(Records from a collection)
···

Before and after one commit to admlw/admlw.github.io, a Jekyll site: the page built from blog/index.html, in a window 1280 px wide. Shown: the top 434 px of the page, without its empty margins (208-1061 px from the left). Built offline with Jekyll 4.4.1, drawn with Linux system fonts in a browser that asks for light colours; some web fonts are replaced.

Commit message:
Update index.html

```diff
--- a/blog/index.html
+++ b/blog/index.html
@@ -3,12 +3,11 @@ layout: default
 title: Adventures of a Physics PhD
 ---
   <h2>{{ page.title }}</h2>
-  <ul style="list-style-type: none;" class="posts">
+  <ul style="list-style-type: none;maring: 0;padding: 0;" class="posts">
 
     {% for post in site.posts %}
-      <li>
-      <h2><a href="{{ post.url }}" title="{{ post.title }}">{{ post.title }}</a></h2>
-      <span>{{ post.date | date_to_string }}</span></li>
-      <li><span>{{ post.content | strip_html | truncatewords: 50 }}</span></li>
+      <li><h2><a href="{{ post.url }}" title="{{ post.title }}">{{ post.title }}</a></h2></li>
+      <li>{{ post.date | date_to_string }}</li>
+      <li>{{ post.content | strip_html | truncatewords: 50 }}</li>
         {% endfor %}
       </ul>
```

···

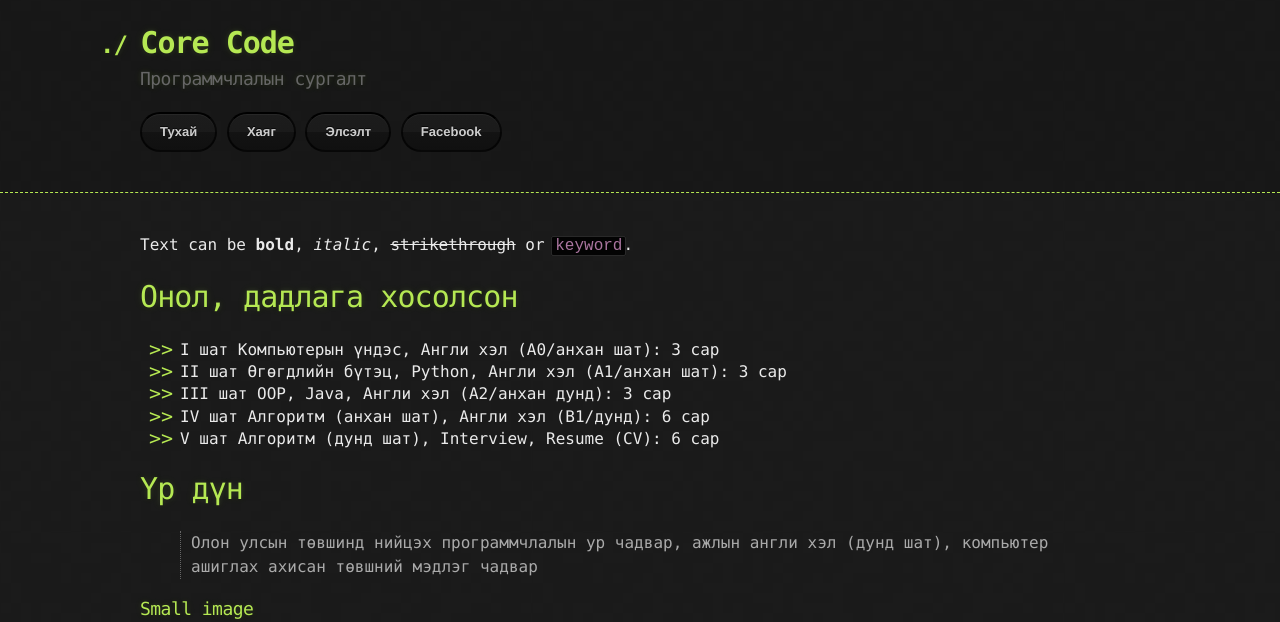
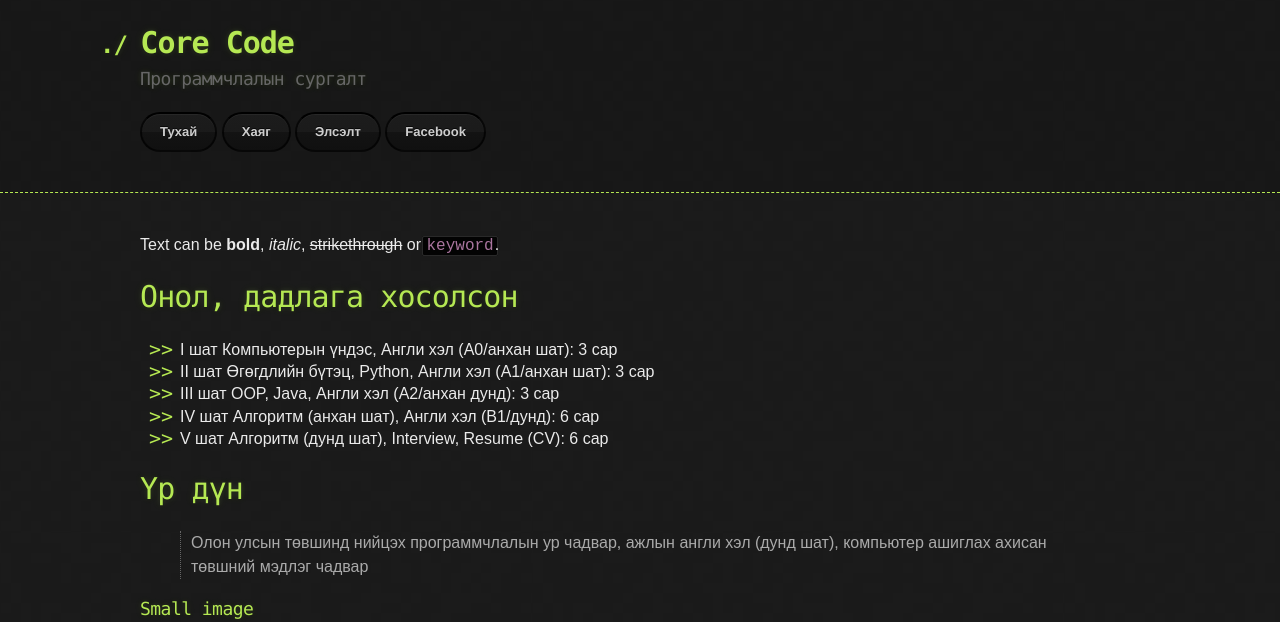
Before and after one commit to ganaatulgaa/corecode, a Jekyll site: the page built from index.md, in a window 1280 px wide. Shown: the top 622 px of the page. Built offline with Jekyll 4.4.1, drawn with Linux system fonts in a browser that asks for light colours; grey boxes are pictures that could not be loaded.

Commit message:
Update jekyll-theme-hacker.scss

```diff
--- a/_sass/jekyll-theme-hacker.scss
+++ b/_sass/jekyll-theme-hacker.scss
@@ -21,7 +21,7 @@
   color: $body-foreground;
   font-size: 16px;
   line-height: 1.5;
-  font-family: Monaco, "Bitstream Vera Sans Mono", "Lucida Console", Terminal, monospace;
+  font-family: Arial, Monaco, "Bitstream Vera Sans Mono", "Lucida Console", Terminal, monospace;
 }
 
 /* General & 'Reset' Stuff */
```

···

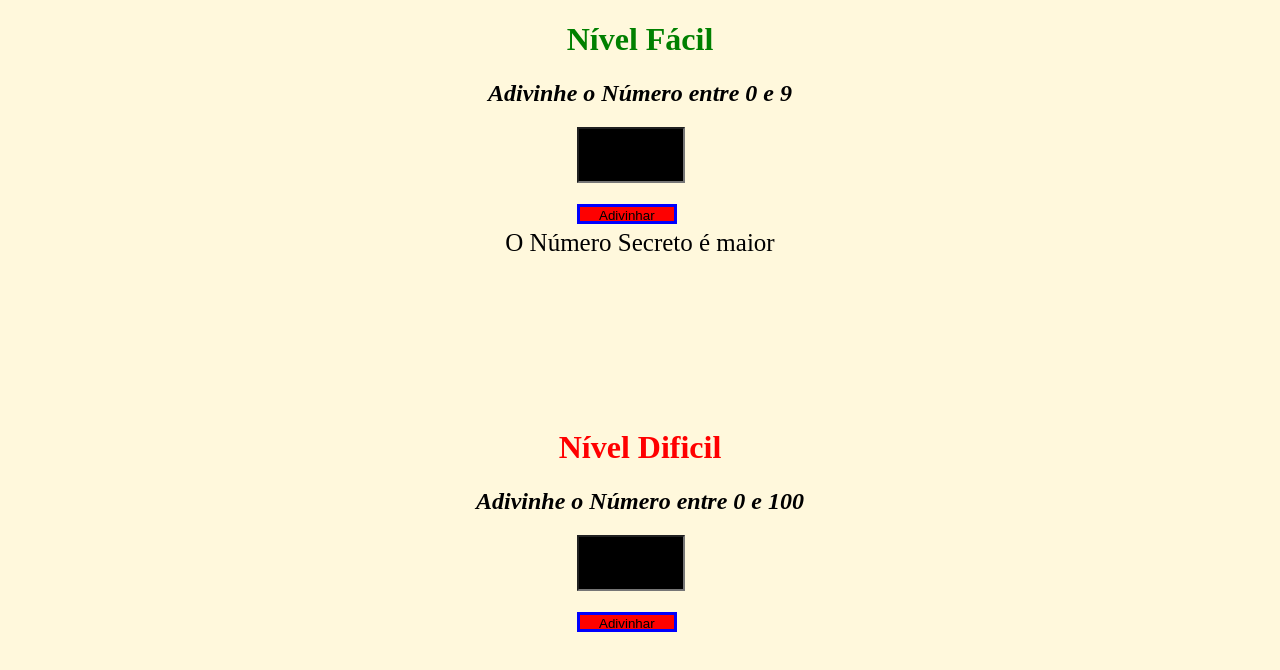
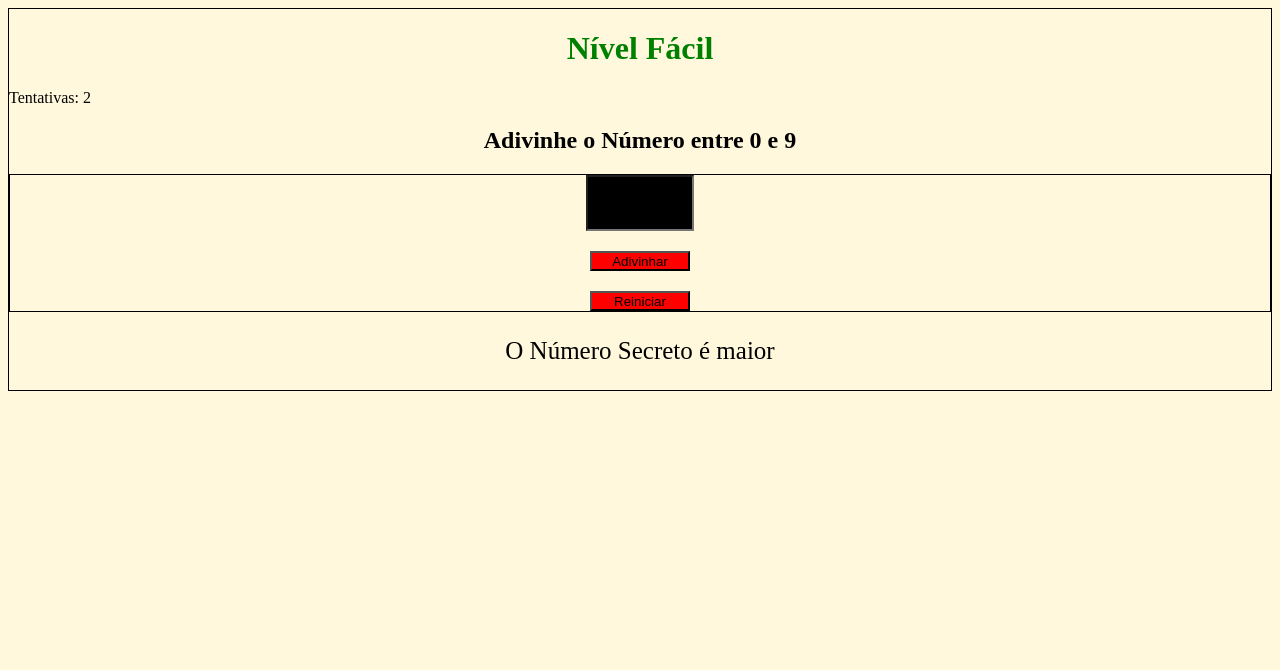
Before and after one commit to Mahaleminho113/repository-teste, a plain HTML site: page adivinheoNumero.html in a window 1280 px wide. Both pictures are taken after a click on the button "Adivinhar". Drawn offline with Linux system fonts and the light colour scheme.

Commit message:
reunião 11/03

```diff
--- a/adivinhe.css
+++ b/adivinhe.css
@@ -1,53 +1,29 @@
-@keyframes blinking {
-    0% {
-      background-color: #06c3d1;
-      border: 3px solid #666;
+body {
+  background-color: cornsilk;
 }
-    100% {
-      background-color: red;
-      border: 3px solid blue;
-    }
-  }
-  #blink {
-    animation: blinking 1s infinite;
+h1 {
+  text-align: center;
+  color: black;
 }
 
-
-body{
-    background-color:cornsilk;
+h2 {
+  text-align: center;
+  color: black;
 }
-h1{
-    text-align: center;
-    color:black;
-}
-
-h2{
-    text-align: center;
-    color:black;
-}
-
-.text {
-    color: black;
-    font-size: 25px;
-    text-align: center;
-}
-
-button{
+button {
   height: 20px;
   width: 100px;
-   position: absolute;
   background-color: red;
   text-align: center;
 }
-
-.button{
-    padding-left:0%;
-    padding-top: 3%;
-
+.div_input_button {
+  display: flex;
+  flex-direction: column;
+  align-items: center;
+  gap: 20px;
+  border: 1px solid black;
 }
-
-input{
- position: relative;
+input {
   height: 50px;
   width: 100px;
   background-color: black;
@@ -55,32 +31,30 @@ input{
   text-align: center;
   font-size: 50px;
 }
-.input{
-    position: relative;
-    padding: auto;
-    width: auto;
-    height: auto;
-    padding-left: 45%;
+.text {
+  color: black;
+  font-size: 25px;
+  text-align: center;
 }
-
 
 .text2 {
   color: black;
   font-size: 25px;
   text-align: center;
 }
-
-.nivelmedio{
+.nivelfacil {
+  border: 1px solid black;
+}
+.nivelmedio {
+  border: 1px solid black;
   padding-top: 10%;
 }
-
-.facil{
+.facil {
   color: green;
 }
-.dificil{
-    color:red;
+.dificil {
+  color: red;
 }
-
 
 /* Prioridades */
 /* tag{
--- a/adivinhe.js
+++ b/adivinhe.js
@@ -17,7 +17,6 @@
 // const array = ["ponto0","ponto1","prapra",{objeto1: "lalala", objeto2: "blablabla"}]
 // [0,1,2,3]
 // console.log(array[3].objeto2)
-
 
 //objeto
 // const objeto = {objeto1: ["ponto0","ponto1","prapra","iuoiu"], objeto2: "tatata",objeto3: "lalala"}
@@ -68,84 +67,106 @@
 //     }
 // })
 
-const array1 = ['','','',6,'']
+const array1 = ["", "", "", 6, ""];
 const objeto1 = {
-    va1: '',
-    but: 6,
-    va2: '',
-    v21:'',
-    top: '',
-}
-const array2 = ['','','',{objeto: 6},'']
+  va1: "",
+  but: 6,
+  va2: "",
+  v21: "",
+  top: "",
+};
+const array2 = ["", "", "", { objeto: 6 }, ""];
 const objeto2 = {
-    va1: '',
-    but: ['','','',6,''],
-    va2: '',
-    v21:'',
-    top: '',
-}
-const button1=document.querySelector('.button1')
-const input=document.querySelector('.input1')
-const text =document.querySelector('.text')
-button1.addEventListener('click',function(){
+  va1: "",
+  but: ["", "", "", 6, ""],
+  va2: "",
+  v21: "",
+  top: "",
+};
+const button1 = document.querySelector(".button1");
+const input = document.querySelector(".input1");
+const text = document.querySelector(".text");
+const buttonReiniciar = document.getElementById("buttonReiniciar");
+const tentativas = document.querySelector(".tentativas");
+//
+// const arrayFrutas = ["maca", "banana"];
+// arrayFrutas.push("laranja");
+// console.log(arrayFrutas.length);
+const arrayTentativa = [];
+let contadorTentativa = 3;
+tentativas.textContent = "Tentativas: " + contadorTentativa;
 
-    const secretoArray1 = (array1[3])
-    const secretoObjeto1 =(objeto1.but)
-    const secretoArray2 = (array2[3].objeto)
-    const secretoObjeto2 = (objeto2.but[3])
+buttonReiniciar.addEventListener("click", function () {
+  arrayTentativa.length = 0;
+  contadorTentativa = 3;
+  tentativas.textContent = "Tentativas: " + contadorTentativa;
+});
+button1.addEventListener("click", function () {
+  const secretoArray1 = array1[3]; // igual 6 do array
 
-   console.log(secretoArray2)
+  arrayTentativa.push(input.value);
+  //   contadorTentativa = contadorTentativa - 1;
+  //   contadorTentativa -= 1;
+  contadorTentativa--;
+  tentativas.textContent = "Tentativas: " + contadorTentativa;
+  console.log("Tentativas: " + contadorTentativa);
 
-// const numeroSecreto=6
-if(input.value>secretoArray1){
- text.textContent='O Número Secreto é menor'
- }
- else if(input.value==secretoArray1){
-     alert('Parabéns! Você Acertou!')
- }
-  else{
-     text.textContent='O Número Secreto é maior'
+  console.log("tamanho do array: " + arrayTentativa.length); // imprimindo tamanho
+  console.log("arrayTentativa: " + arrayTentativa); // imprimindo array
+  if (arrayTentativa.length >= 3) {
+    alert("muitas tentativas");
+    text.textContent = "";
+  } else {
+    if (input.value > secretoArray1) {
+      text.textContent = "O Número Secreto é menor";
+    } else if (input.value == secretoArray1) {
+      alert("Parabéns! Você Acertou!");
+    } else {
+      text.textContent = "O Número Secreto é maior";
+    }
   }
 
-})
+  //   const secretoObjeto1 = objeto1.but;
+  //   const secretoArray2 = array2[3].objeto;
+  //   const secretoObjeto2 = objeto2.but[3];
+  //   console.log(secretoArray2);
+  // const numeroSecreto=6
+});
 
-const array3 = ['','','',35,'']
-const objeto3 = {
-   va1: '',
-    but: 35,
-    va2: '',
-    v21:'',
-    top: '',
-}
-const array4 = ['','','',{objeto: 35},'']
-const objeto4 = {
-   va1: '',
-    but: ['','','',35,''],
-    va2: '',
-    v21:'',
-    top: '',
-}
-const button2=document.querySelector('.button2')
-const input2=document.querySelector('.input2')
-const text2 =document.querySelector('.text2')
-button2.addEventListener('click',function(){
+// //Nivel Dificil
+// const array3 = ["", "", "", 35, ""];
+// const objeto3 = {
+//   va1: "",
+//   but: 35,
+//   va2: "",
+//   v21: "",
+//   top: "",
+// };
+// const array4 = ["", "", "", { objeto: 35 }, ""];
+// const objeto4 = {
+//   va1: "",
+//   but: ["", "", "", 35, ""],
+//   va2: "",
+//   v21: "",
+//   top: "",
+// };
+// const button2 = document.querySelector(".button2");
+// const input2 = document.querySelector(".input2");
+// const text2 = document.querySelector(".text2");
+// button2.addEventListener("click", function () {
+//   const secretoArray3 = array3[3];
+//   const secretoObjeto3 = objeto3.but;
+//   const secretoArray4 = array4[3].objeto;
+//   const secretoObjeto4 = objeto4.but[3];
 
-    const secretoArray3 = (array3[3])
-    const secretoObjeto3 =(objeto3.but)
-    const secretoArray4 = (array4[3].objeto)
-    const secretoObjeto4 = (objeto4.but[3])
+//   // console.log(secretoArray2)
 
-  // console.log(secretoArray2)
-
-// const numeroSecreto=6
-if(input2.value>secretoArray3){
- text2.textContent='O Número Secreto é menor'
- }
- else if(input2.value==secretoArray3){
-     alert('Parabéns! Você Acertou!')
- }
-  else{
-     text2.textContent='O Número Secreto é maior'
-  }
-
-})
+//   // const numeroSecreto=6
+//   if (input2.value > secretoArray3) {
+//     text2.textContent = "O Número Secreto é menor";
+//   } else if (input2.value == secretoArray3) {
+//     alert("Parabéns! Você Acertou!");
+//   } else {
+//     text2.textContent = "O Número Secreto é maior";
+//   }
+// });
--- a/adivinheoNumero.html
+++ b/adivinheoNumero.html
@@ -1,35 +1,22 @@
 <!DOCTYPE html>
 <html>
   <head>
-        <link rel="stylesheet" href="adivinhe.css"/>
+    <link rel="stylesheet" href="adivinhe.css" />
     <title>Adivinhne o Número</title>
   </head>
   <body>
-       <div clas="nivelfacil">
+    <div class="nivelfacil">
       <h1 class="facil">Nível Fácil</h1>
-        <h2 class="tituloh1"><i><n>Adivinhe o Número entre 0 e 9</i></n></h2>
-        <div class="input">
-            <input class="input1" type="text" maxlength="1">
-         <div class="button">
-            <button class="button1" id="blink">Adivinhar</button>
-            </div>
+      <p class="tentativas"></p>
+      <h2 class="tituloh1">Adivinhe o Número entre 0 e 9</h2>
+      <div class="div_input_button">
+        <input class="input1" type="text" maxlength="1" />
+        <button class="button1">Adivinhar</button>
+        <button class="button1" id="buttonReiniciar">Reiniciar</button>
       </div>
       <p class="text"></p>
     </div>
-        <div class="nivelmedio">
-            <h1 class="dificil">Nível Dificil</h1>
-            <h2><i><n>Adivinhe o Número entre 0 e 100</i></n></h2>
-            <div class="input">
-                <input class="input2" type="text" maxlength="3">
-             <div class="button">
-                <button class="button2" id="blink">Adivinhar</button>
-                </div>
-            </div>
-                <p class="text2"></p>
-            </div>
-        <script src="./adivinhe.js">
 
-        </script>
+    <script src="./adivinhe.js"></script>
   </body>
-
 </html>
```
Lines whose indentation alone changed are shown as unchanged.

···

▶ **PROBLEM TO WORK ON**:
Copy out each line of the records where the string "Acertou" appears.

▶ **YOUR SOLUTION**:
-     alert('Parabéns! Você Acertou!')
+      alert("Parabéns! Você Acertou!");
-     alert('Parabéns! Você Acertou!')
+//     alert("Parabéns! Você Acertou!");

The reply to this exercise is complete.